Your assignment: Report each line of the data below in which "rugcheck" appears.

Detected change data:
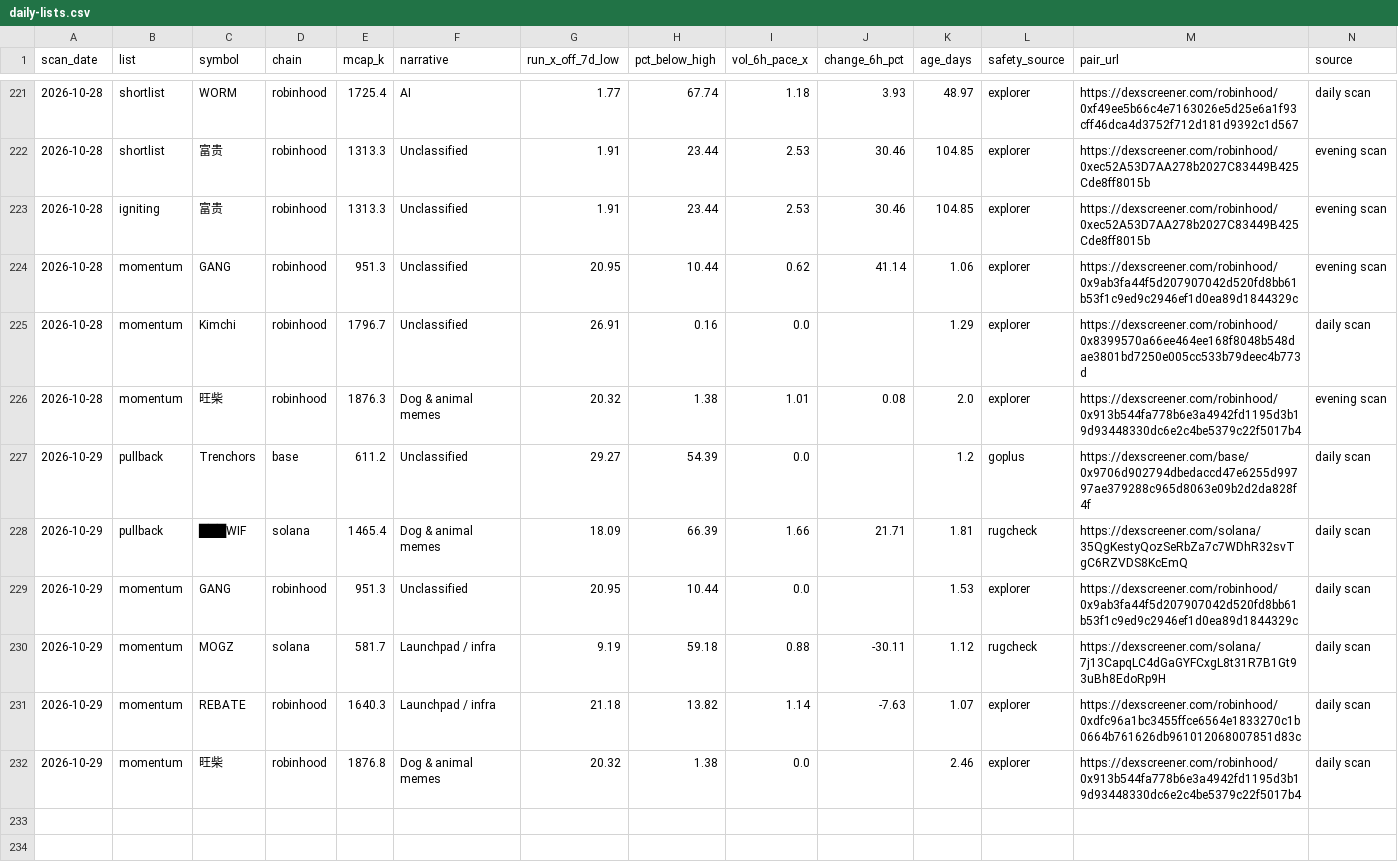
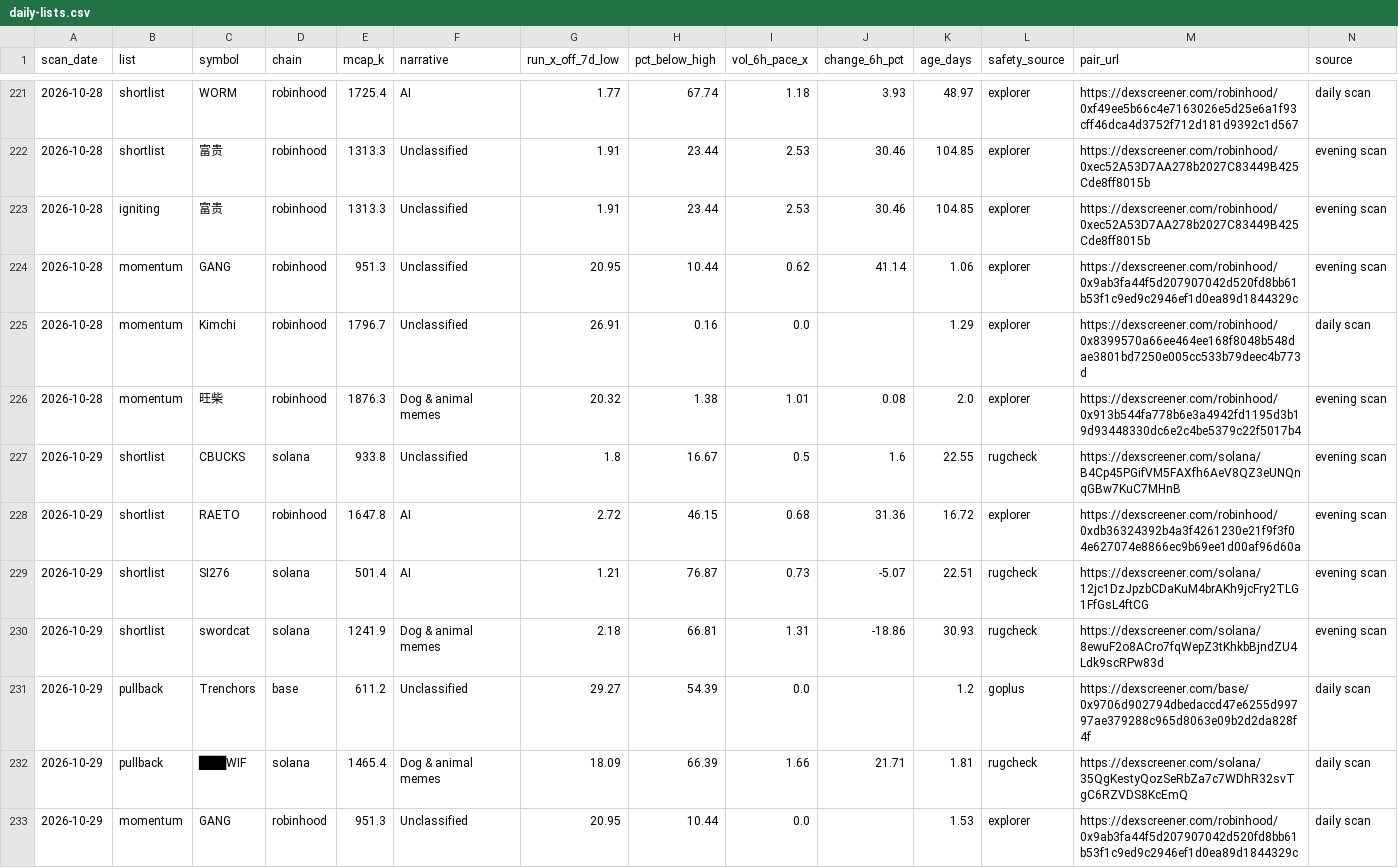
Before and after one commit to hueyyy-eng/moonshot-fetch, a CSV file: site/daily-lists.csv, drawn as a sheet; only a part is shown, gaps mark what is left out; the shorter side is filled out with more unchanged rows; the diff covers the shown part only.

```diff
--- a/site/daily-lists.csv
+++ b/site/daily-lists.csv
@@ -226,2 +226,6 @@ scan_date,list,symbol,chain,mcap_k,narrative,run_x_off_7d_low,pct_below_high,vol
 2026-10-28,momentum,旺柴,robinhood,1876.3,Dog & animal memes,20.32,1.38,1.01,0.08,2.0,explorer,https://dexscreener.com/robinhood/0x913b544fa778b6e3a4942fd1195d3b19d93448330dc6e2c4be5379c22f5017b4,evening scan
+2026-10-29,shortlist,CBUCKS,solana,933.8,Unclassified,1.8,16.67,0.5,1.6,22.55,rugcheck,https://dexscreener.com/solana/B4Cp45PGifVM5FAXfh6AeV8QZ3eUNQnqGBw7KuC7MHnB,evening scan
+2026-10-29,shortlist,RAETO,robinhood,1647.8,AI,2.72,46.15,0.68,31.36,16.72,explorer,https://dexscreener.com/robinhood/0xdb36324392b4a3f4261230e21f9f3f04e627074e8866ec9b69ee1d00af96d60a,evening scan
+2026-10-29,shortlist,SI276,solana,501.4,AI,1.21,76.87,0.73,-5.07,22.51,rugcheck,https://dexscreener.com/solana/12jc1DzJpzbCDaKuM4brAKh9jcFry2TLG1FfGsL4ftCG,evening scan
+2026-10-29,shortlist,swordcat,solana,1241.9,Dog & animal memes,2.18,66.81,1.31,-18.86,30.93,rugcheck,https://dexscreener.com/solana/8ewuF2o8ACro7fqWepZ3tKhkbBjndZU4Ldk9scRPw83d,evening scan
 2026-10-29,pullback,Trenchors,base,611.2,Unclassified,29.27,54.39,0.0,,1.2,goplus,https://dexscreener.com/base/0x9706d902794dbedaccd47e6255d99797ae379288c965d8063e09b2d2da828f4f,daily scan
```
Also changed, not shown: 3 added rows elsewhere in this file, site/holder-log.csv, site/near-miss-log.csv, 6 other files.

Task output:
+2026-10-29,shortlist,CBUCKS,solana,933.8,Unclassified,1.8,16.67,0.5,1.6,22.55,rugcheck,https://dexscreener.com/solana/B4Cp45PGifVM5FAXfh6AeV8QZ3eUNQnqGBw7KuC7MHnB,evening scan
+2026-10-29,shortlist,SI276,solana,501.4,AI,1.21,76.87,0.73,-5.07,22.51,rugcheck,https://dexscreener.com/solana/12jc1DzJpzbCDaKuM4brAKh9jcFry2TLG1FfGsL4ftCG,evening scan
+2026-10-29,shortlist,swordcat,solana,1241.9,Dog & animal memes,2.18,66.81,1.31,-18.86,30.93,rugcheck,https://dexscreener.com/solana/8ewuF2o8ACro7fqWepZ3tKhkbBjndZU4Ldk9scRPw83d,evening scan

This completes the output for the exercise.